** Records to process follows **

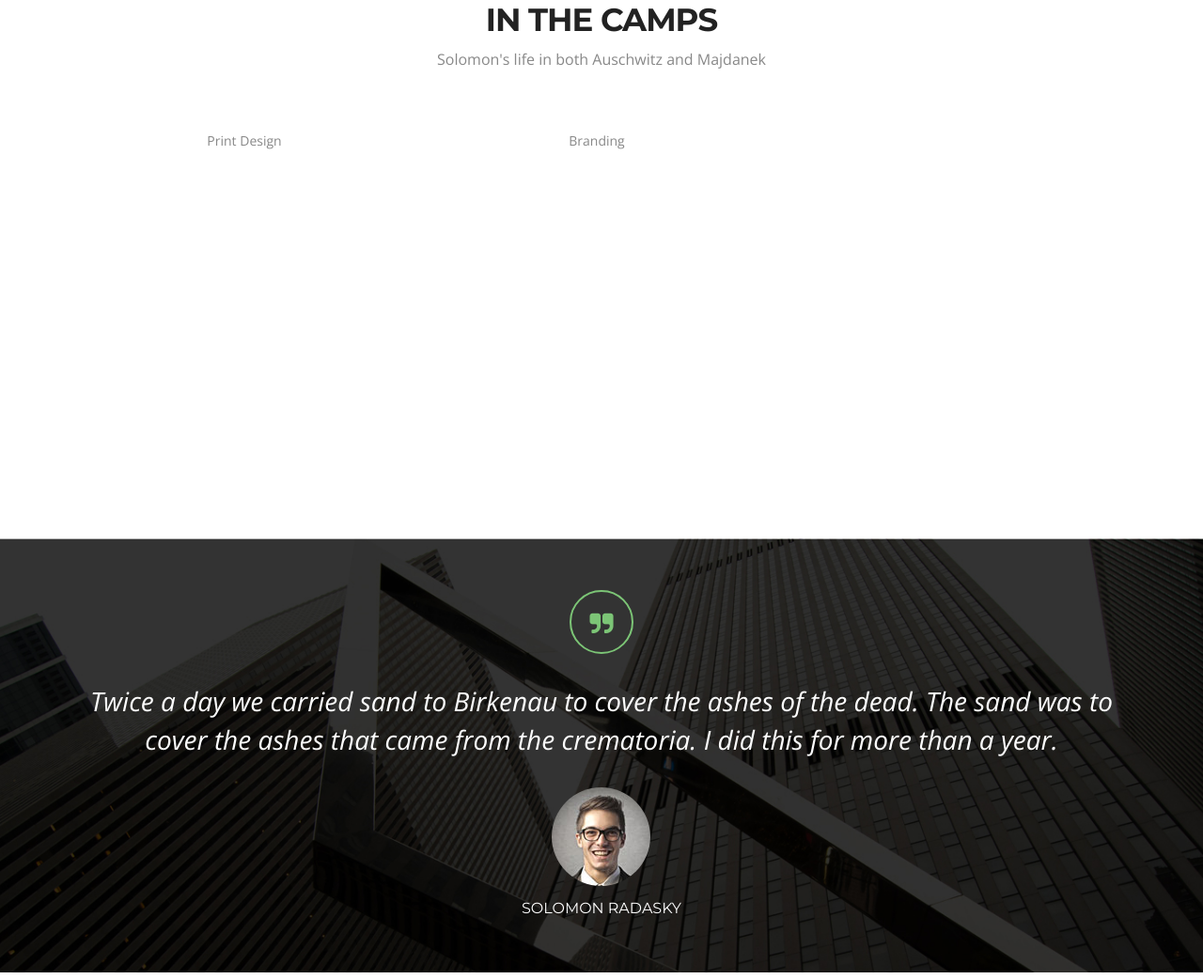
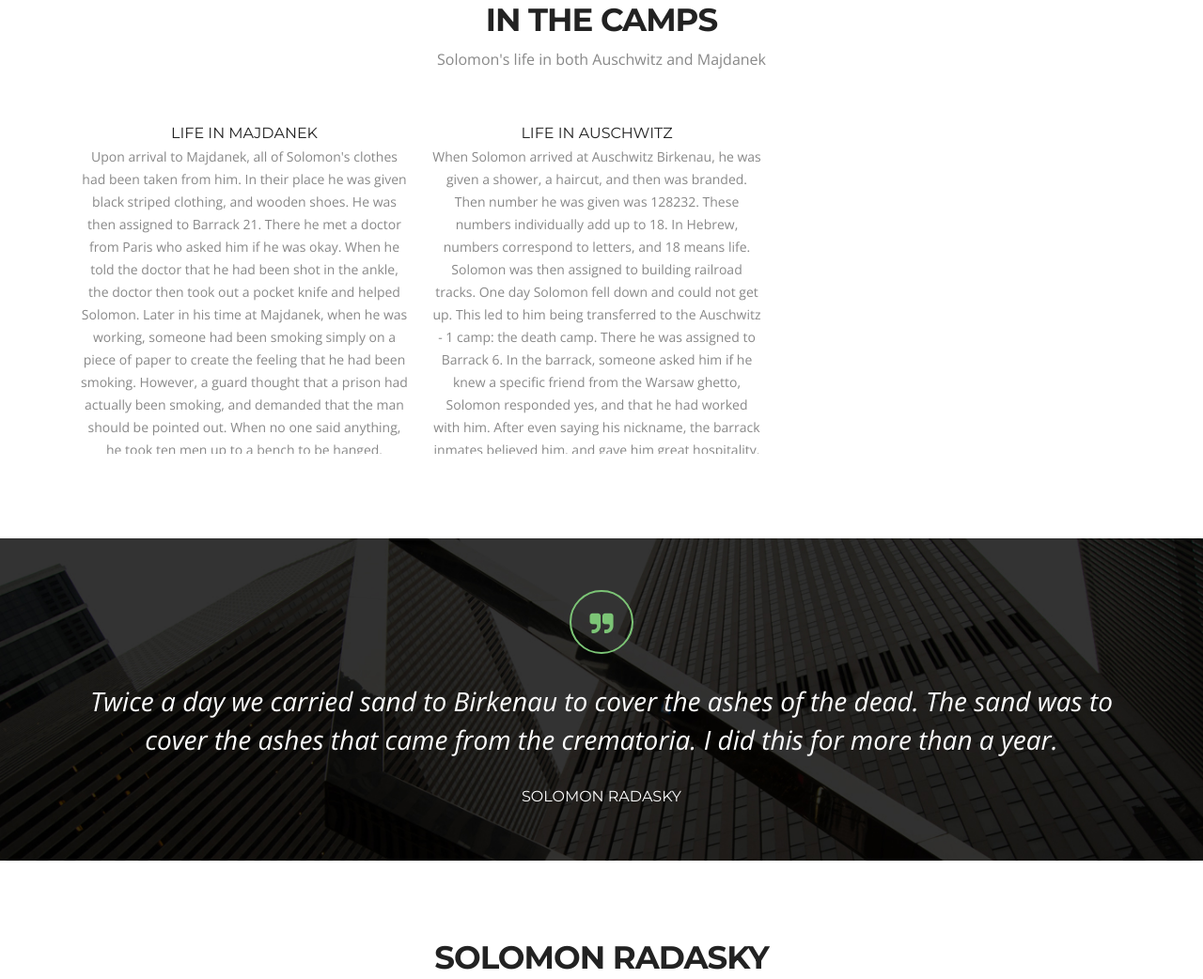
Before and after one commit to BaconInc/hwebquestsr, a plain HTML site: page index.html in a window 1280 px wide. Shown: the part 2220-3262 px from the top of the page at 94% size. Drawn offline with nearby package versions, Linux system fonts and the light colour scheme.

Commit message:
Update index.html

```diff
--- a/index.html
+++ b/index.html
@@ -191,12 +191,27 @@
 	</div>
     <div class="portfolioContainer wow fadeInUp delay-04s">
             	<div class="Portfolio-box printdesign">
-                    <h3></h3>
-                    <p>Print Design</p>
+                    <h3>Life in Majdanek</h3>
+                    <p>Upon arrival to Majdanek, all of Solomon's clothes had been taken from him.  In their place he was given black striped clothing, and wooden shoes.
+                    He was then assigned to Barrack 21.  There he met a doctor from Paris who asked him if he was okay.  When he told the doctor that he had been shot
+                    in the ankle, the doctor then took out a pocket knife and helped Solomon.  Later in his time at Majdanek, when he was working, someone had been smoking
+                    simply on a piece of paper to create the feeling that he had been smoking.  However, a guard thought that a prison had actually been smoking, and
+                    demanded that the man should be pointed out.  When no one said anything, he took ten men up to a bench to be hanged.  Solomon was one of the ten.
+                    Luckily, mere seconds before he was killed, another guard ran up and yelled at the first guard, telling him that a prison transfer was to occur, and that
+                    he could not send dead prisoners.  Solomon was one of the prisoners who was to be transferred.  Sadly, he was being transferred to Auschwitz.</p>
                 </div>
                 <div class="Portfolio-box branding">
-                    <h3></h3>
-                    <p>Branding</p>
+                    <h3>Life in Auschwitz</h3>
+                    <p>When Solomon arrived at Auschwitz Birkenau, he was given a shower, a haircut, and then was branded.  Then number he was given was 128232.  These numbers individually add up
+                    to 18.  In Hebrew, numbers correspond to letters, and 18 means life.  Solomon was then assigned to building railroad tracks.  One day Solomon fell down and could
+                    not get up.  This led to him being transferred to the Auschwitz - 1 camp: the death camp.  There he was assigned to Barrack 6.  In the barrack, someone asked
+                    him if he knew a specific friend from the Warsaw ghetto, Solomon responded yes, and that he had worked with him.  After even saying his nickname, the barrack
+                    inmates believed him, and gave him great hospitality.  After finding out that he had been assigned to the coal mines, one of the deadliest jobs, they bribed
+                    the Capo, or the Barrack Guard, to change his job.  The Capo said yes.  Solomon was then sent to work with his barrack inmates, where they farmed sand
+                    and brought it in a wheelbarrel to Auschwitz Birkenau.  There they layed it in holes over the ashes from the crematorium.  Later, SOlomon was asked to make
+                    a hat for the Capo, for he had been a furrier in the ghetto.  After doing so, the Capo loved Solomon, and never hit him ever again.  Auschwitz was later
+                    liquidated, and Solomon left on January 18th, 1945.  Sadly, the Russians liberated the camp on the 27th.  Yet, in the end, Solomon was liberated by the Americans
+                    after they stopped his train and set all of the prisoners free.</p>
                 </div>
     </div>
 </section><!--main-section-end-->
@@ -213,7 +228,7 @@
         </div>
     	<ul class="client wow fadeIn delay-05s">
         	<li><a href="#">
-            	<img src="img/client-pic1.jpg" alt="">
+            	<!--<img src="img/client-pic1.jpg" alt="">--->
                 <h3>Solomon Radasky</h3>
                 <!--<span>License To Drink Inc.</span>-->
             </a></li>
```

** End of Records to process **

• _Problem_: Wherever the word "client" turns up in the records above, copy the line that holds it.

• _Your response_:
     	<ul class="client wow fadeIn delay-05s">
-            	<img src="img/client-pic1.jpg" alt="">
+            	<!--<img src="img/client-pic1.jpg" alt="">--->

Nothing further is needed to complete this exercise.